When parents separate or get divorced, the children will often live with one parent on a day-to-day basis – the so-called ‘resident parent’. But most separated couples recognise the importance of the children continuing to enjoy a relationship with the absent parent, via everything from overnight visits to holidays to weekend outings. In between times, of course, they can also stay in touch via phone calls, email, or increasingly here in the third decade of the 21st Century, video calls. Like emails or the phone, video calls might lend themselves to spontaneity, helping to maintain a sense of connection and communication even when the other parent is far away.

From a legal standpoint, FaceTime, Zoom or Skype calls with your children is just another form of “contact” – i.e. time spent with your child following divorce or separation. Alongside money, contact is usually the biggest single topic discussed by parents who are splitting up.

What is a parenting plan?

Most parents reach individual agreements between themselves about what contact will take place and when – but the family courts can and do intervene in the interests of the children if these agreements break down. Occasionally, if the break-up is rancorous and the parents are struggling to agree on anything, the courts may have to step in. But thankfully, that is uncommon.

Some separated parents prefer to adopt a completely informal agreement regarding contact, negotiated on the fly with their ex – and that can work for some people, especially if they are still on relatively good terms. But we recommend creating a formal, written agreement or ‘parenting plan’. This sets down exactly what each parent has agreed in relation to contact – including, of course, video calls. It clarifies expectations and – if drafted properly – removes any misunderstandings that may have arisen between the parents. Parenting plans can also help separated parents who may still be seething with resentment towards each other to focus on the best interests of the children.

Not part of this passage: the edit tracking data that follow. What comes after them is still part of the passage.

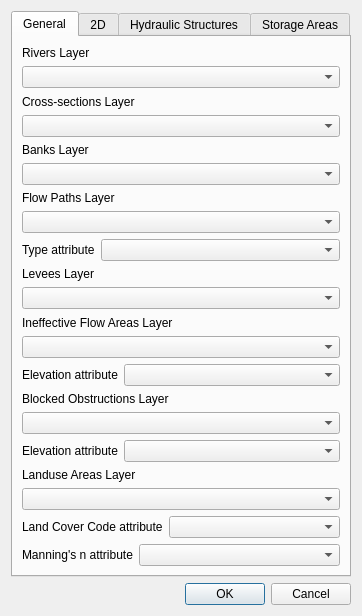
The window that rivergis/ui/ui_importDataIntoRasTables.ui (erpas/rgis) describes before a commit, drawn with Qt 5.
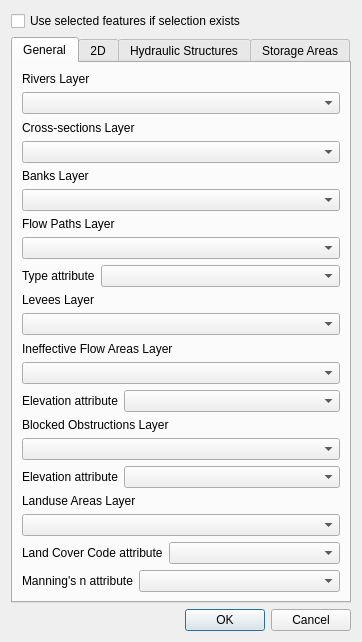
The same window after the commit.

Commit message: finished updating xsection with bathymetry points, add: import only selected features into RDB

Diff of the .ui file:
```diff
--- a/rivergis/ui/ui_importDataIntoRasTables.ui
+++ b/rivergis/ui/ui_importDataIntoRasTables.ui
@@ -7,7 +7,7 @@
     <x>0</x>
     <y>0</y>
     <width>362</width>
-    <height>586</height>
+    <height>610</height>
    </rect>
   </property>
   <property name="sizePolicy">
@@ -20,7 +20,7 @@
    <string>Import Data Into RAS PostGIS Tables</string>
   </property>
   <layout class="QGridLayout" name="gridLayout">
-   <item row="0" column="0">
+   <item row="1" column="0">
     <widget class="QTabWidget" name="tabWidget">
      <property name="locale">
       <locale language="English" country="UnitedStates"/>
@@ -895,13 +895,20 @@
      </widget>
     </widget>
    </item>
-   <item row="1" column="0">
+   <item row="2" column="0">
     <widget class="QDialogButtonBox" name="buttonBox">
      <property name="standardButtons">
       <set>QDialogButtonBox::Cancel|QDialogButtonBox::Ok</set>
      </property>
     </widget>
    </item>
+   <item row="0" column="0">
+    <widget class="QCheckBox" name="chkOnlySelected">
+     <property name="text">
+      <string>Use selected features if selection exists</string>
+     </property>
+    </widget>
+   </item>
   </layout>
  </widget>
  <resources/>
```
The commit also changes 15 other files.
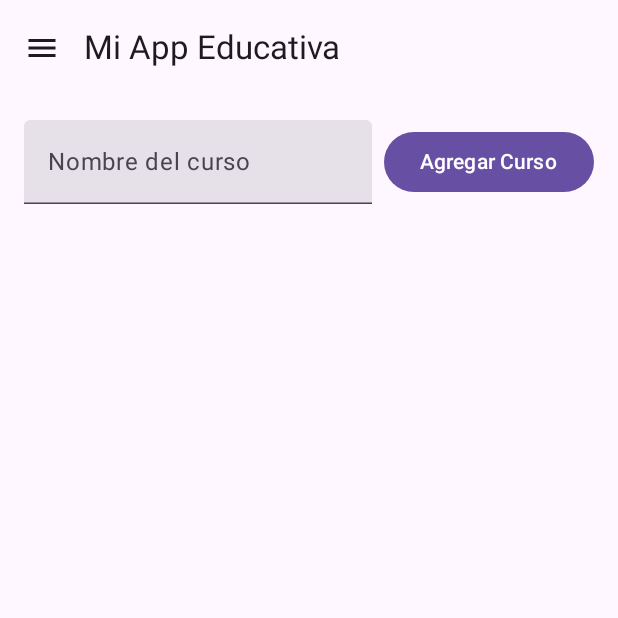
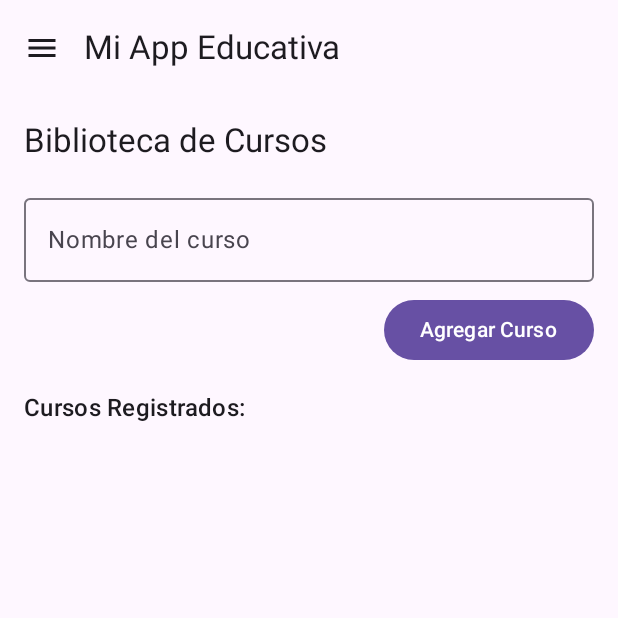
Before and after one commit to elvisjsAtlas1/AgendaC6G2Colaborativo, an Android app built with Jetpack Compose: the BibliotecaScreen screen opened through its navigation route, on a phone screen of 412 x 824 dp, the top half of it. Run offline under Robolectric (Android 15) with nearby library versions, the light colour scheme and no system bars.

Commit message:
agregando ultima funcionalidad sin persistencia de datos

```diff
--- a/app/src/main/java/com/example/agendaencarta2004v3/biblioteca/ui/BibliotecaScreen.kt
+++ b/app/src/main/java/com/example/agendaencarta2004v3/biblioteca/ui/BibliotecaScreen.kt
@@ -6,13 +6,17 @@ import androidx.compose.foundation.layout.Box
 import androidx.compose.foundation.layout.Column
 import androidx.compose.foundation.layout.Row
 import androidx.compose.foundation.layout.Spacer
+import androidx.activity.ComponentActivity
 import androidx.compose.foundation.layout.fillMaxSize
+import androidx.compose.ui.platform.LocalContext
+import androidx.lifecycle.viewmodel.compose.viewModel
 import androidx.compose.foundation.layout.fillMaxWidth
 import androidx.compose.foundation.layout.height
 import androidx.compose.foundation.layout.padding
 import androidx.compose.foundation.layout.width
 import androidx.compose.foundation.lazy.LazyColumn
 import androidx.compose.foundation.lazy.items
+
 import androidx.compose.foundation.shape.RoundedCornerShape
 import androidx.compose.material3.AlertDialog
 import androidx.compose.material3.Button
@@ -40,41 +44,56 @@ import com.example.agendaencarta2004v3.biblioteca.model.Semana
 import com.example.agendaencarta2004v3.biblioteca.viewmodel.BibliotecaViewModel
 
 @Composable
-fun BibliotecaScreen(viewModel: BibliotecaViewModel = viewModel()) {
+fun BibliotecaScreen(bibliotecaViewModel: BibliotecaViewModel) {
+    val cursos = bibliotecaViewModel.cursos
     var nombreCurso by remember { mutableStateOf("") }
 
-    Column(modifier = Modifier.padding(16.dp)) {
-        Row(verticalAlignment = Alignment.CenterVertically) {
-            TextField(
+    Column(
+        modifier = Modifier
+            .fillMaxSize()
+            .padding(16.dp)
+    ) {
+        Text("Biblioteca de Cursos", style = MaterialTheme.typography.titleLarge)
+        Spacer(modifier = Modifier.height(16.dp))
+
+        // 🔹 Campo de texto para nuevo curso
+        OutlinedTextField(
             value = nombreCurso,
             onValueChange = { nombreCurso = it },
             label = { Text("Nombre del curso") },
-                modifier = Modifier.weight(1f)
+            modifier = Modifier.fillMaxWidth()
         )
 
-            Spacer(modifier = Modifier.width(8.dp))
+        Spacer(modifier = Modifier.height(8.dp))
 
+        // 🔹 Botón de agregar curso
         Button(
             onClick = {
                 if (nombreCurso.isNotBlank()) {
-                        viewModel.agregarCurso(nombreCurso)
-                        nombreCurso = "" // limpia campo
+                    bibliotecaViewModel.agregarCurso(nombreCurso)
+                    nombreCurso = "" // limpiar campo
                 }
-                }
+            },
+            modifier = Modifier.align(Alignment.End)
         ) {
             Text("Agregar Curso")
-            }
         }
 
         Spacer(modifier = Modifier.height(16.dp))
 
+        // 🔹 Lista de cursos con opciones
+        Text("Cursos Registrados:", style = MaterialTheme.typography.titleMedium)
+        Spacer(modifier = Modifier.height(8.dp))
+
         LazyColumn {
-            items(viewModel.cursos) { curso ->
-                CursoItem(curso, viewModel)
+            items(cursos) { curso ->
+                CursoItem(curso, bibliotecaViewModel)
             }
         }
     }
 }
+
+
 
 @Composable
 fun CursoItem(curso: Curso, viewModel: BibliotecaViewModel) {
--- a/app/src/main/java/com/example/agendaencarta2004v3/core/navigation/NavGraph.kt
+++ b/app/src/main/java/com/example/agendaencarta2004v3/core/navigation/NavGraph.kt
@@ -21,23 +21,28 @@ fun AppNavigation() {
     val navController = rememberNavController()
     val drawerState = rememberDrawerState(DrawerValue.Closed)
 
+    // 👉 Se crea solo UNA VEZ aquí
+    val bibliotecaViewModel: BibliotecaViewModel = viewModel()
+
     MainScaffold(navController, drawerState) {
         NavHost(navController, startDestination = Screen.Inicio.route) {
 
             composable(Screen.Inicio.route) { InicioScreen() }
 
-            // Aquí se corrige AgendaScreen
+            // Agenda usa el MISMO bibliotecaViewModel
             composable(Screen.Agenda.route) {
                 val agendaViewModel: AgendaViewModel = viewModel()
-                val bibliotecaViewModel: BibliotecaViewModel = viewModel()
-
                 AgendaScreen(
                     agendaViewModel = agendaViewModel,
                     bibliotecaViewModel = bibliotecaViewModel
                 )
             }
 
-            composable(Screen.Biblioteca.route) { BibliotecaScreen() }
+            // 👉 Pasamos el mismo también a BibliotecaScreen
+            composable(Screen.Biblioteca.route) {
+                BibliotecaScreen(bibliotecaViewModel = bibliotecaViewModel)
+            }
+
             composable(Screen.Actividades.route) { ActividadesScreen() }
             composable(Screen.Resumen.route) { ResumenScreen() }
         }
--- a/gradle/libs.versions.toml
+++ b/gradle/libs.versions.toml
@@ -10,6 +10,8 @@ activityCompose = "1.10.1"
 composeBom = "2024.09.00"
 navigationCompose = "2.9.3"
 material3 = "1.3.2"
+
+ksp = "2.0.20-1.0.24"
 
 [libraries]
 androidx-core-ktx = { group = "androidx.core", name = "core-ktx", version.ref = "coreKtx" }
@@ -33,3 +35,5 @@ material3 = { group = "androidx.compose.material3", name = "material3", version.
 android-application = { id = "com.android.application", version.ref = "agp" }
 kotlin-android = { id = "org.jetbrains.kotlin.android", version.ref = "kotlin" }
 kotlin-compose = { id = "org.jetbrains.kotlin.plugin.compose", version.ref = "kotlin" }
+
+ksp                  = { id = "com.google.devtools.ksp", version.ref = "ksp" }
```
Also changed, not shown: app/build.gradle.kts (+21 -0 lines), app/src/main/java/com/example/agendaencarta2004v3/agenda/model/Evento.kt (+6 -1 lines), app/src/main/java/com/example/agendaencarta2004v3/agenda/ui/AgendaScreen.kt (+13 -10 lines), app/src/main/java/com/example/agendaencarta2004v3/agenda/viewmodel/AgendaViewModel.kt (+7 -1 lines), app/src/main/java/com/example/agendaencarta2004v3/biblioteca/viewmodel/BibliotecaViewModel.kt (+15 -0 lines). Lines whose indentation alone changed are shown as unchanged.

And there is yet another reason to consider a formal parenting plan: if you run into problems with other parent in the future and do have to resort to the family courts, most judges there will expect to see a parenting plan: they bring clarity to an emotional situation, and they show good faith and a sincere effort to make things work in the best interests of your children.

You can draw up your own parenting plan but a family solicitor will be able to help you draft an optimal one – one that will cover all eventualities and that will carry the most weight with the family courts.

What role do video calls play in parenting after divorce or separation?

FaceTime, Zoom and Skype have been a technological gift to many separated parents, enabling a sense of real time with their kids even when they cannot be there in person – perhaps because the next scheduled visit is still weeks or even months away. The extra visual dimension makes the experience a richer and more fulfilling one for both parent and child. Of course, the time of day that the video calls take place and their duration should be appropriate for the child’s age, especially for younger children who will have home routines to consider and shorter attention spans. For separated parents who live nearby and see their children every other weekend, video calls might well be less important, but work and personal circumstances push many parents some distance away, drastically reducing the time they can spend with kids who were most likely a part of their daily lives before the divorce. For them video calls can seem like the next best thing to being in the same room.

Like other aspects of contact, establishing a successful video call routine with your children is ultimately about keeping the lines of communication open. Talk to the resident parent, log on when you say you’re going to – and do your very best to make time together online a rewarding and fun experience.